YEHUDE-LEYB GERSHT (GIRSHT) (February 1906-July 4, 1963)

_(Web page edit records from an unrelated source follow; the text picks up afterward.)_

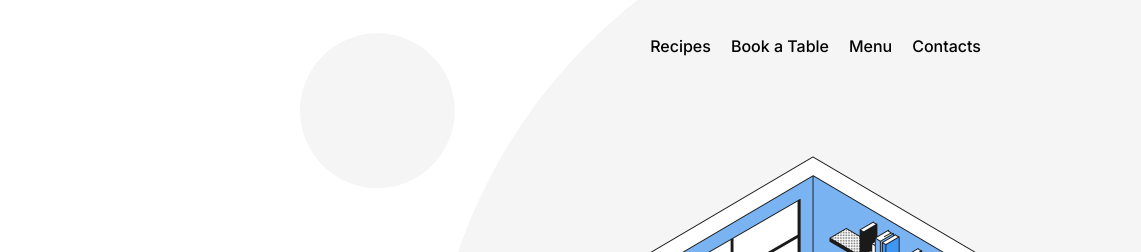
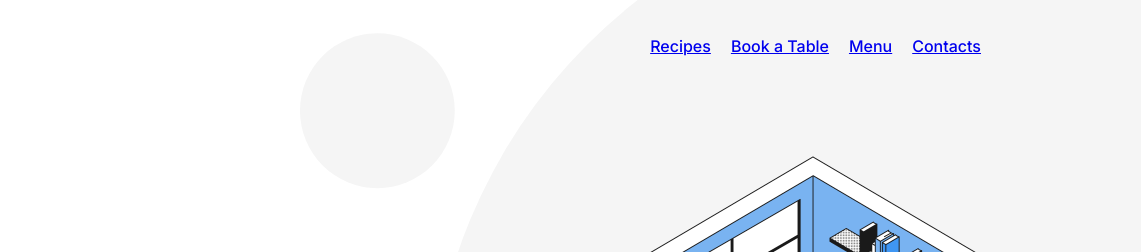
Before and after one commit to wcdavis26/se_project_coffeeshop, a plain HTML site: page index.html in a window 1280 px wide. Shown: the top 252 px of the page, 139-1280 px from the left. Drawn offline with nearby package versions, Linux system fonts and the light colour scheme.

Commit message:
project 2 stage 2 2nd improvement to html

```diff
--- a/index.html
+++ b/index.html
@@ -42,10 +42,10 @@
             alt="triple peaks coffee logo"
           />
           <ul class="nav__links">
-            <li class="nav__link" href="#">Recipes</li>
-            <li class="nav__link" href="#">Book a Table</li>
-            <li class="nav__link" href="#">Menu</li>
-            <li class="nav__link" href="#">Contacts</li>
+            <li><a class="nav__link" href="#recipes">Recipes</a></li>
+            <li><a class="nav__link" href="#reservation">Book a Table</a></li>
+            <li><a class="nav__link" href="#menu">Menu</a></li>
+            <li><a class="nav__link" href="#about">Contacts</a></li>
           </ul>
         </nav>
         <div class="header__content">
```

He was born in Lodz, Poland, into a Hassidic family. He attended religious primary school and yeshivas. From his early youth, he was interested in literature and Jewish community issues, was under the influence of Dr. Nosn Birnboym (Nathan Birnbaum) and his religious works, and later he became Birnboym’s student and personal friend. He was founder and chairman of the religio-ethical circle “Olam-dibbur” (World of speech) in Poland, thanks to Dr. Birnboym. He lived in Lodz until WWII, and there he was active in Poale agudat yisrael (Agudat Israel Workers), as well as a leader and teacher in Beys-Yankev schools. He was a lecturer and speaker, mainly on literary, philosophical topics. From 1940 until August 1944, he was in the Lodz ghetto. For a time he was a teacher in the Jewish schools and the founder of a Jewish teachers’ seminary (1941). In the Lodz ghetto he published teachers’ course materials for Yiddish. In August 1944 during the liquidation of the ghetto, he was deported to Auschwitz. He was later in other camps as well. In May 1945 he was liberated from Dachau. Until 1947 he lived in Bergen-Belsen, where he was active in the community. He later settled in Israel. His first publications appeared in 1922: a monograph on R. Shmuel Hanagid in the Journal Unzer veg (Our way) in Vienna, and from then he contributed articles on literature, philosophy, history, and education, as well as poems, stories, and literary readers for schools in Yidishe arbeter shtime (Voice of Jewish labor) of which he was the literary editor in Lodz; Togblat (Daily newspaper), Moriya (Mount Moriah), and Diglenu (Our banner) in Warsaw; Beys yankev (House of Jacob) and Der idisher arbeter (The Jewish laborer) in Lodz; Hamodiya (The herald) in Jerusalem; and Yivo-bleter (Pages from YIVO) in New York), among others. Among his books: Yidishkeyt un veltishkeyt (Jewishness and worldliness), with an introduction by Yankev Rozenheym (Lodz, 1938), 155 pp.; Unzer yidish (Our Yiddish), a reader for the Beys Yankev schools (Lodz, 1932), 160 pp.; Yidishe klangen (Yiddish sounds), a reader (Lodz, 1937), 64 pp. He also helped compile the textbook Yidish klangen for the first year of schooling (Lodz, 1932). In Hebrew: Min hametsar (Out of distress), concerning the Lodz ghetto and concentration camps, as well as a fragment of the poem “Nerot khanuka beoshvits” (Chanukah candles at Auschwitz) (Jerusalem, 1949), 176 pp.; Taḥanot besifrut yisrael (Camps in the literature of Israel) (Jerusalem, 1955); Benetivot hazman vehanetsaḥ (On the paths of time and glory) (Jerusalem, 1955). He died in Jerusalem.
Sources: Y. Opatoshu, in Literarishe bleter (Warsaw) 750; Opatoshu biblyografye (Opatoshu bibliography) (New York) 2 (1947), no. 1530; Yivo-bleter (New York) 30 (1947), pp. 152-55; A. Ayzenbakh, in Yidishe shriftn, anthology (Lodz, 1948); B. Mark, Umgekumene shrayber fun di getos un lagern (Murdered writers in the nghettos and camps) (Warsaw, 1954), p. 161; David, Zaritsky, in Hamodiya (Jerusalem) (Av 1955); Kh. L. Fuks, in Fun noentn over 3 (New York, 1957).
[Additional information from: Berl Kagan, comp., Leksikon fun yidish-shraybers (Biographical dictionary of Yiddish writers) (New York, 1986), col. 167.]